"Most of the members have been in Australia for many years. We aren't backpackers, so we can't bleed the same passion of following Marseille back in France due to the time difference and with people working full-time jobs.


"When we created the group, a lot of members personally thanked us for setting it up because there are no other official French fan clubs in Australia."


There are several social events that OM fans in Australia use to engage their members regularly.


"We try to organise events on the weekends in Melbourne, where most of our members live," William added.


"We play pétanque, a sport from Marseille, we have a club shop that has our logos printed on t-shirts and jumpers, and we try to meet up for big games and do a BBQ."


The unique event in OM Australia's short history would be watching the derby against Paris Saint-Germain together as one group.


The derby against Paris Saint-Germain is the biggest game in French football and is not only a battle between two clubs but rather two cities.

OM fans in Australia watching the game against PSG at 5am. Source: Marseillais en Australie.

"The rivalry between Paris St-Germain and Marseille became popular in 1993 when we won the Champions League," William said.


"Before the 1990s, Paris didn't have a good football team, there wasn't a real rivalry, but now it is more than a football derby, but a geographical derby.

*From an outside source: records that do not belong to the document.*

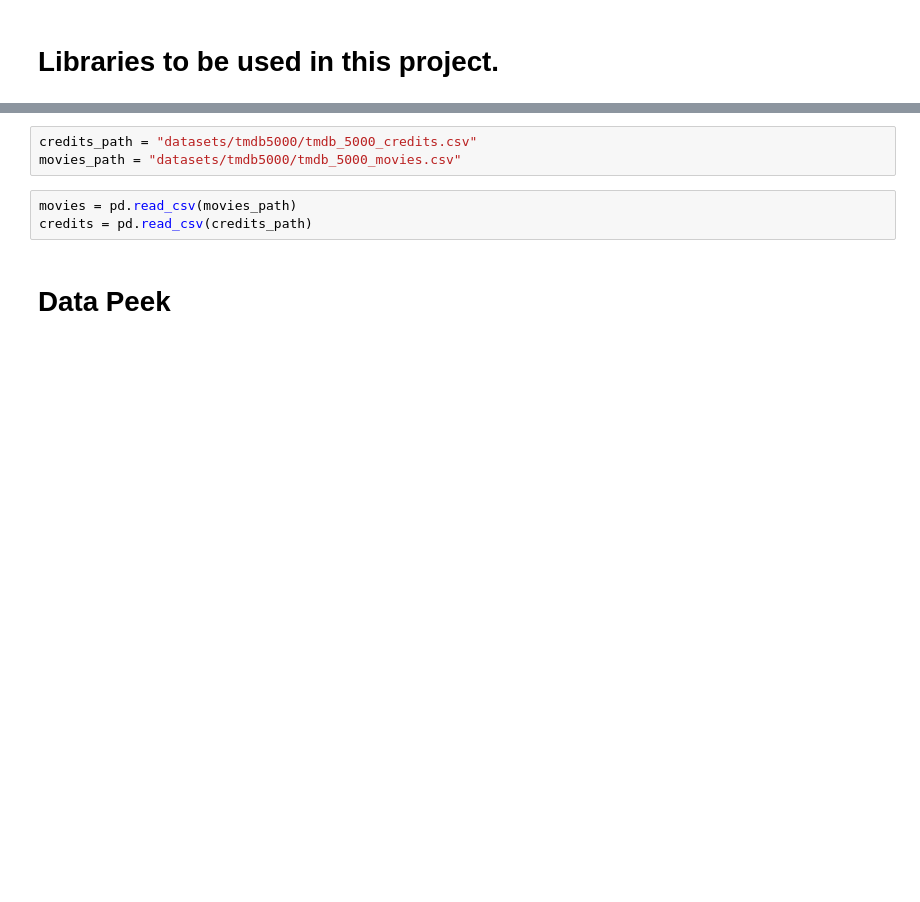
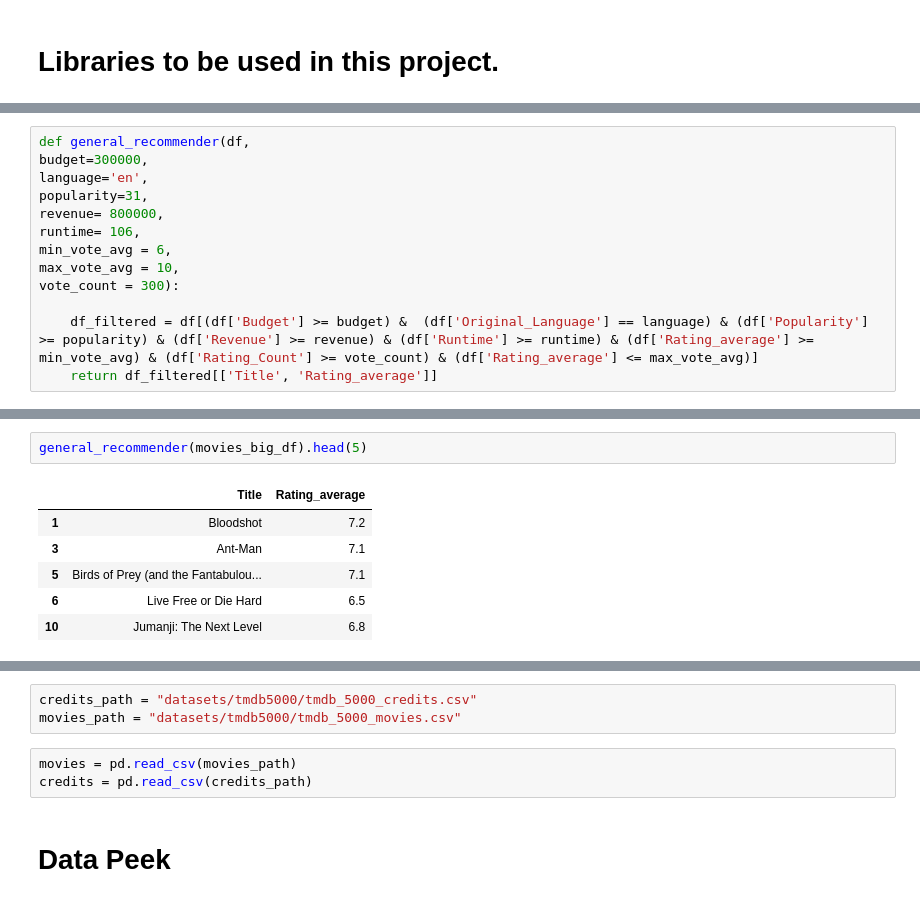
Before and after one commit to doruktopcu/MoviesRecommenderSystemProject, a Jupyter notebook: movie-recommender.ipynb, the cells around one changed output, grey strips where cells are left out. Saved outputs shown, nothing was run; the diff lists cells and outputs as text; blank space fills up the shorter version.

```diff
--- a/movie-recommender.ipynb
+++ b/movie-recommender.ipynb
@@ -32,0 +136,13 @@ import spacy
+# %%
+def general_recommender(df,
+budget=300000,
+language='en',
+popularity=31,
+revenue= 800000,
+runtime= 106,
+min_vote_avg = 6,
+max_vote_avg = 10,
+vote_count = 300):
+
+    df_filtered = df[(df['Budget'] >= budget) &  (df['Original_Language'] == language) & (df['Popularity'] >= popularity) & (df['Revenue'] >= revenue) & (df['Runtime'] >= runtime) & (df['Rating_average'] >= min_vote_avg) & (df['Rating_Count'] >= vote_count) & (df['Rating_average'] <= max_vote_avg)]
+    return df_filtered[['Title', 'Rating_average']]
@@ -32,0 +461,9 @@ import spacy
+# %%
+general_recommender(movies_big_df).head(5)
+# %% [output]
+|  | Title | Rating_average |
+| 1 | Bloodshot | 7.2 |
+| 3 | Ant-Man | 7.1 |
+| 5 | Birds of Prey (and the Fantabulou... | 7.1 |
+| 6 | Live Free or Die Hard | 6.5 |
+| 10 | Jumanji: The Next Level | 6.8 |
```
Also changed, not shown: parts of 36 cells of this notebook, 3 other files.
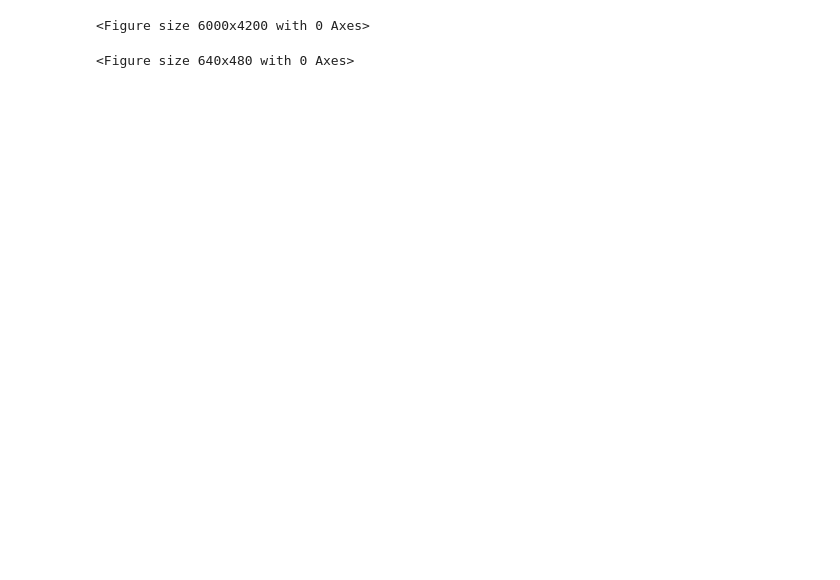
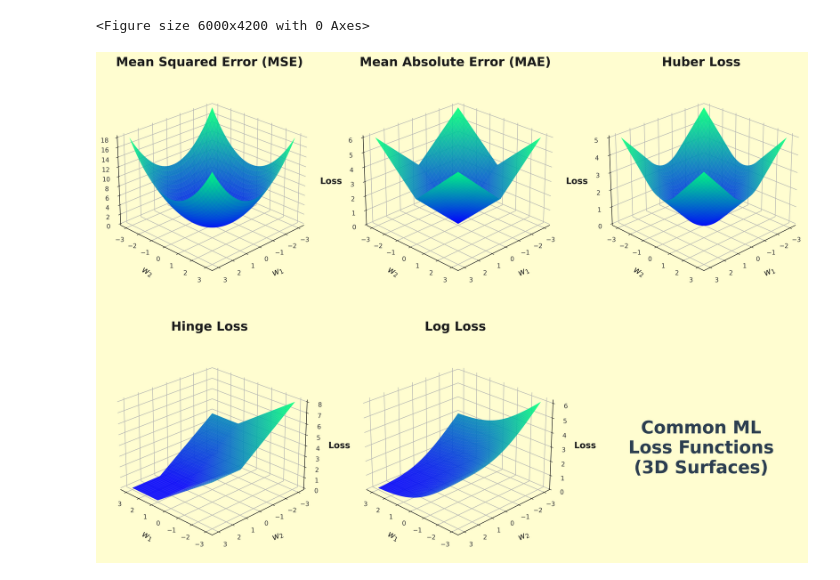
Before and after one commit to vicradon/ml-workspace, a Jupyter notebook: matplotlibstuff/loss-functions-plot.ipynb, the cells around one changed output. Cells and saved outputs as stored; diff of their text form; code cells hidden in the pictures; blank space fills up the shorter version.

```diff
--- a/matplotlibstuff/loss-functions-plot.ipynb
+++ b/matplotlibstuff/loss-functions-plot.ipynb
@@ -65,14 +65,15 @@ for i, (name, Z) in enumerate(losses, 1):
 # %%
 # Create the Infographic Header in the final empty slot
 ax_text = fig.add_subplot(2, 3, 6)
 ax_text.axis('off')
 ax_text.text(0.5, 0.5, "Common ML\nLoss Functions\n(3D Surfaces)",
              horizontalalignment='center', verticalalignment='center',
              fontsize=28, fontweight='extra bold', color='#2c3e50')
 
 # plt.tight_layout(pad=4.0)
-plt.savefig('plots/loss_functions_high_res.png', facecolor=fig.get_facecolor(), bbox_inches='tight')
+fig.savefig('plots/loss_functions_high_res.png', facecolor=fig.get_facecolor(), bbox_inches='tight')
 
 plt.show()
+fig
 # %% [output]
-<Figure size 640x480 with 0 Axes>
+[figure, added]
```
Also changed, not shown: 2 other files.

"Geographically and socially, Marseille is a poor city, and Paris is where everything in France happens. Paris is located quite central, where the government is, where the main businesses are.


"Last year, PSG played against Marseille at the Stade Vélodrome with Messi. We organised a meetup in a Melbourne park at 5am. We used a power generator and bought a TV to watch the game, and it felt great."


Many football fans across Australia do not perceive French football as attractive or entertaining; the term 'farmers league' is common when discussions are held about Ligue 1.

OM fans in Australia showing off their banners and flags. Source: Marseillais en Australie Facebook

William does believe that French football needs to change for more clubs to be competitive in Europe.


"The amount of young French footballers leaving the league affects Ligue 1," William said.


"When they are 16 or 17 years old, they usually get bored of playing in France and get bought by another club.


"Unfortunately, the financial ecosystem in French football is not as strong as compared to England or Germany. I hope it changes."


Fan clubs such as SPFC Australia, Palmeirenses in Sydney, and now Olympique Marseille in Australia will only help change the football landscape in this country.


Through these groups, Australian football can become more recognisable through their passion and pride, even though they live in a different continent.


Football in Australia has always been and will continue to be a bridge to unite people from migrant communities to follow their favourite club. It does not matter what the location or timezone.


For more coverage of Australia's links to football clubs overseas, click here.